I LOVE fixed interest rates :) No possibility of it ever increasing on you!
Because a Direct Consolidation loan is considered a brand new loan, it restarts the clock on deferments and forbearance for up to 3 years.
May be a safe-haven for someone with a financial hardship to extend not having a required monthly payment without a negative effect on credit.
On the other side of the table, there are some serious drawbacks to consolidation that should be considered before pulling the trigger:
If you’re paying your current loans under an income-driven repayment plan, or if you’ve made qualifying payments toward Loan Forgiveness, consolidating your current loans will cause you to lose credit for any payments made toward an income-driven plan’s maximum repayment period or Public Service Loan Forgiveness (PSLF).
This is one of the main reasons why you would NOT want to Consolidate… If you have years under your belt going towards any kind of forgiveness timeline (PSLF or max-repayment periods), Consolidation restarts your clock at year 1. Sometimes it can still make sense for someone to Consolidate if they have some years banked - it just depends on their income trajectory and the rest of their plan.
Another common misconception is that you can Consolidate your loans to make you eligible for PAYE if you had outstanding loans prior to 10/1/2007 - this is false. Your original loan date does not change.
Interest is capitalized (accrued interest is added to principal).
Another big consideration to make - Consolidation is a capitalization trigger where any accrued interest is added to your principal balance, and now interest going forward is charged off of that new principal balance. Continuously capitalizing accrued interest can make your loan very expense over time and make you feel like you’re spinning your wheels.
Because consolidation usually increases the period of time you have to repay your loans or reduces your required monthly payment, you might make more payments and pay more in interest than if you didn’t consolidate.
Remember our rule of thumb: If your balance is below your annual income, prioritize paying that off sooner rather than later to reduce your interest cost over time. Elongating your timeline in absence of leveraging the forgiveness opportunities with federal loans, may not be an efficient way to pay off your student loan debt.
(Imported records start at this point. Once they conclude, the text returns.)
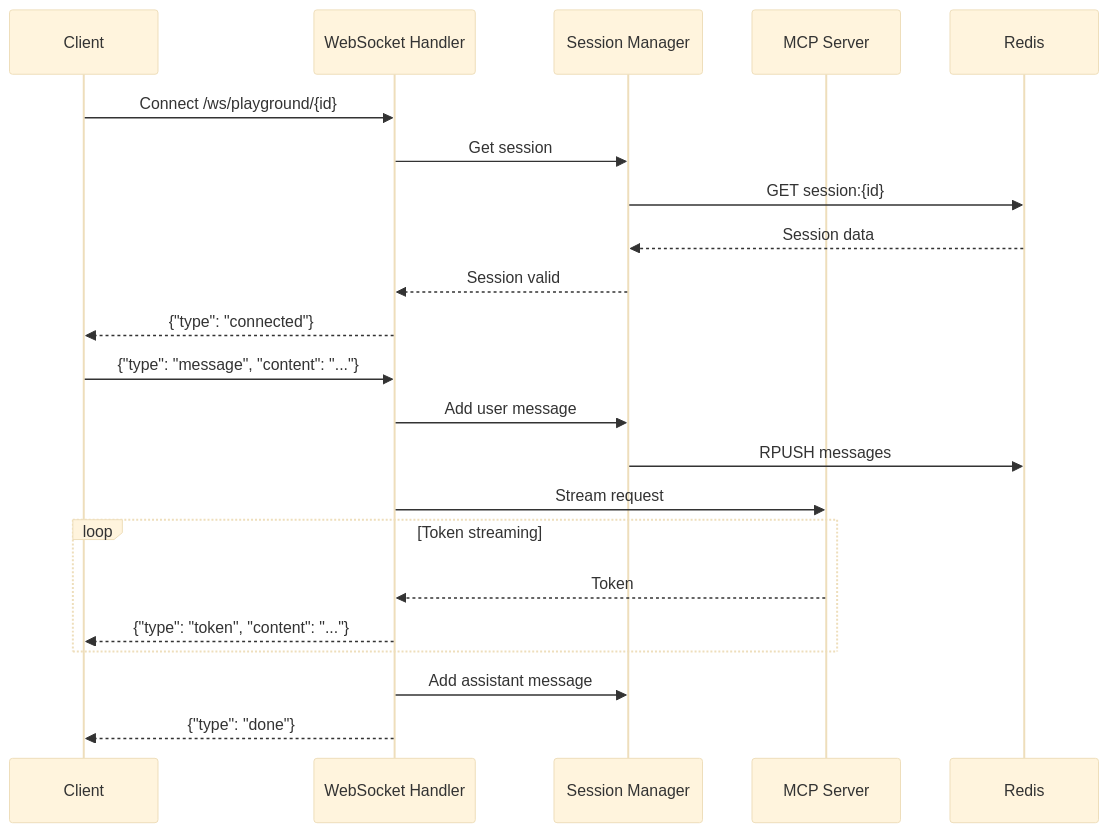
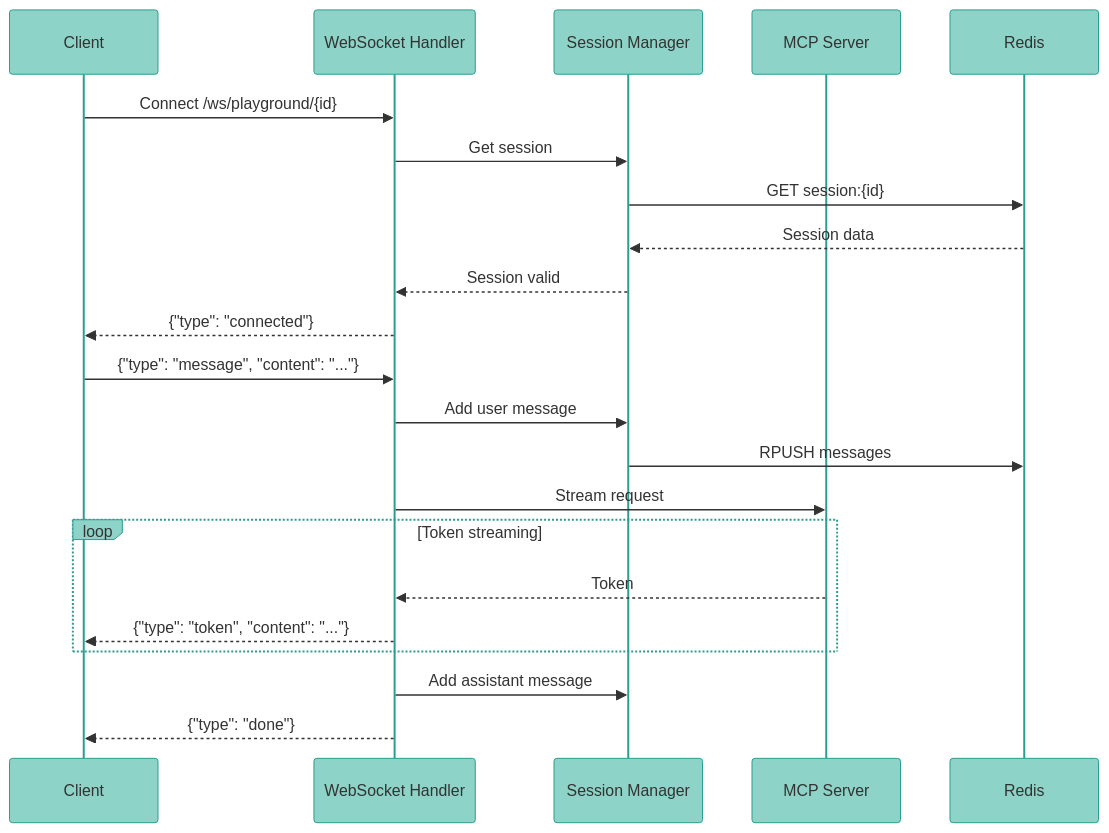
The diagram in docs/architecture/adr-0067-interactive-playground.mdx (vishnu2kmohan/mcp-server-langgraph), drawn with Mermaid before and after one commit.

Commit message:
style: add ColorBrewer2 theme to sequence diagram in ADR-0067
🤖 Generated with [Claude Code](https://claude.com/claude-code)

````diff
--- a/docs/architecture/adr-0067-interactive-playground.mdx
+++ b/docs/architecture/adr-0067-interactive-playground.mdx
@@ -149,27 +149,34 @@
 ```mermaid
-%%{init: {'theme':'base'}}%%
+%%{init: {'theme':'base', 'themeVariables': {
+  'primaryColor':'#8dd3c7',
+  'primaryTextColor':'#333',
+  'primaryBorderColor':'#2a9d8f',
+  'lineColor':'#fb8072',
+  'secondaryColor':'#fdb462',
+  'tertiaryColor':'#b3de69'
+}}}%%
 sequenceDiagram
     participant Client
     participant WS as WebSocket Handler
     participant SM as Session Manager
     participant MCP as MCP Server
     participant Redis
 
     Client->>WS: Connect /ws/playground/{id}
     WS->>SM: Get session
     SM->>Redis: GET session:{id}
     Redis-->>SM: Session data
     SM-->>WS: Session valid
     WS-->>Client: {"type": "connected"}
 
     Client->>WS: {"type": "message", "content": "..."}
     WS->>SM: Add user message
     SM->>Redis: RPUSH messages
     WS->>MCP: Stream request
     loop Token streaming
         MCP-->>WS: Token
         WS-->>Client: {"type": "token", "content": "..."}
     end
     WS->>SM: Add assistant message
     WS-->>Client: {"type": "done"}
 ```
````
Consolidation may also cause you to lose certain borrower benefits—such as interest subsidies or some loan cancellation benefits (notably Perkins Loans)—that are associated with your current loans.
Perkins loans have certain forgiveness opportunities (outside of PSLF and max-repayment periods). Consolidating these and changing their ‘loan code’ eliminates those same opportunities.
Can no longer use a “snowball” pay-down approach.
Consolidation results in 1 interest rate based on the weighted average of all.
With that said, there is no real interest rate benefit to Consolidation: the new fixed interest rate will be calculated by taking the average of all consolidated interest rates, rounded up to the nearest 1/8th of a percent.
No do-overs/not reversible once accepted.
Just like with anything, Consolidation can make sense for someone in the right circumstances. This pro/con outline should help guide you on what to consider before pulling the trigger.
Meagan Landress, CSLP®
Certified Student Loan Professional™
Financial Coach Meagan